Only the number is needed: how many lines of the entries below contain the word "with".

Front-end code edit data
= = = = =

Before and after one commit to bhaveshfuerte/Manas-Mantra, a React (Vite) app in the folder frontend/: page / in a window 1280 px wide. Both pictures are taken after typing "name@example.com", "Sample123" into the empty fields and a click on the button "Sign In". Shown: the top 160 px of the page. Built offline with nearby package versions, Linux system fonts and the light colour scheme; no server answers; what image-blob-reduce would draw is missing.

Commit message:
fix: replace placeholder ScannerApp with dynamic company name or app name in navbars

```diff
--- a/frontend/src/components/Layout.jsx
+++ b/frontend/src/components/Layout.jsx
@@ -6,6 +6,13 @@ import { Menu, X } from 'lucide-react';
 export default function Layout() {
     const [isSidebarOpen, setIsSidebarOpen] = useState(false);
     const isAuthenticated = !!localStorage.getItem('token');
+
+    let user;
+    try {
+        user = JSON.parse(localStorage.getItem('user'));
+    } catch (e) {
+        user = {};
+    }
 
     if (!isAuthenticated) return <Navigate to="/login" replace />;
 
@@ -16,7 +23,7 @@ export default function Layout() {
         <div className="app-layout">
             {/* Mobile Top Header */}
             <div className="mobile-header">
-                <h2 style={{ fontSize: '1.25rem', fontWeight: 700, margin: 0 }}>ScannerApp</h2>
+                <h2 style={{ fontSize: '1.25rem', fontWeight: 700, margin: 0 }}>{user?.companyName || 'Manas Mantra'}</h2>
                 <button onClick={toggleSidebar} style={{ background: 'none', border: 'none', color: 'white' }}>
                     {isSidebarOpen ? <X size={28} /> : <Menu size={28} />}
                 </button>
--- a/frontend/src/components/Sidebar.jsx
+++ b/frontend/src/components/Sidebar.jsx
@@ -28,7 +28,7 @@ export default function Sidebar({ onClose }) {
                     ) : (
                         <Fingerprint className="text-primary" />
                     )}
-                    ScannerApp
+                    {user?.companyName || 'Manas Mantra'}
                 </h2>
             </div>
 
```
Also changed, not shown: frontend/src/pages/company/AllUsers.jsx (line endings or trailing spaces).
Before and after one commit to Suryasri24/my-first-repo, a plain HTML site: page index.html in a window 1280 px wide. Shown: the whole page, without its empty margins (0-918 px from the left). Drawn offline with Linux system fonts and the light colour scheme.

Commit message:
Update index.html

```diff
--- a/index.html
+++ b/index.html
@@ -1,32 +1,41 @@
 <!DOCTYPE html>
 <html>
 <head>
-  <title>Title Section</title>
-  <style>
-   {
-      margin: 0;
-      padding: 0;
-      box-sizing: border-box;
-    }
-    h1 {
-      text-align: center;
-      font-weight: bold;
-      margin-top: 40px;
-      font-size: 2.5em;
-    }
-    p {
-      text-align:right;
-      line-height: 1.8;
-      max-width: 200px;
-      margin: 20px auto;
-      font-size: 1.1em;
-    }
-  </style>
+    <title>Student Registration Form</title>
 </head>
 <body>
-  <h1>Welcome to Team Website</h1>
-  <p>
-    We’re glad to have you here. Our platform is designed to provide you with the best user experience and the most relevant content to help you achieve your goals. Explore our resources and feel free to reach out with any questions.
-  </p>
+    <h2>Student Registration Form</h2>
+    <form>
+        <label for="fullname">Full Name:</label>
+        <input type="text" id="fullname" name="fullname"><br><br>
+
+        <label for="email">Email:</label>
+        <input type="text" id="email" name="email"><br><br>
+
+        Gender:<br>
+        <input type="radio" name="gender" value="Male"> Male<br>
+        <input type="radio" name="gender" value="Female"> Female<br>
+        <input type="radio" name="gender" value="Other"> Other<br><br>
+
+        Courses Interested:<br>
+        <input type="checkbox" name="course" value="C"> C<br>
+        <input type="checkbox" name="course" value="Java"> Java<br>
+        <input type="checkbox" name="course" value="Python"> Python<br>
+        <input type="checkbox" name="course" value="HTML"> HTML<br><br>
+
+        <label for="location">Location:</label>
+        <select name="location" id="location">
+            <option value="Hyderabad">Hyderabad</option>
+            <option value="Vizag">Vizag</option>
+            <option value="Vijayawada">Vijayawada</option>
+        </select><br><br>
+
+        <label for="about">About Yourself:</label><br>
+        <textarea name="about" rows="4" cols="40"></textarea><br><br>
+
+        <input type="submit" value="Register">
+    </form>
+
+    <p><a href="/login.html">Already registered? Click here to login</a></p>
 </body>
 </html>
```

= = = = =

_RESULT OF THE EXERCISE_
4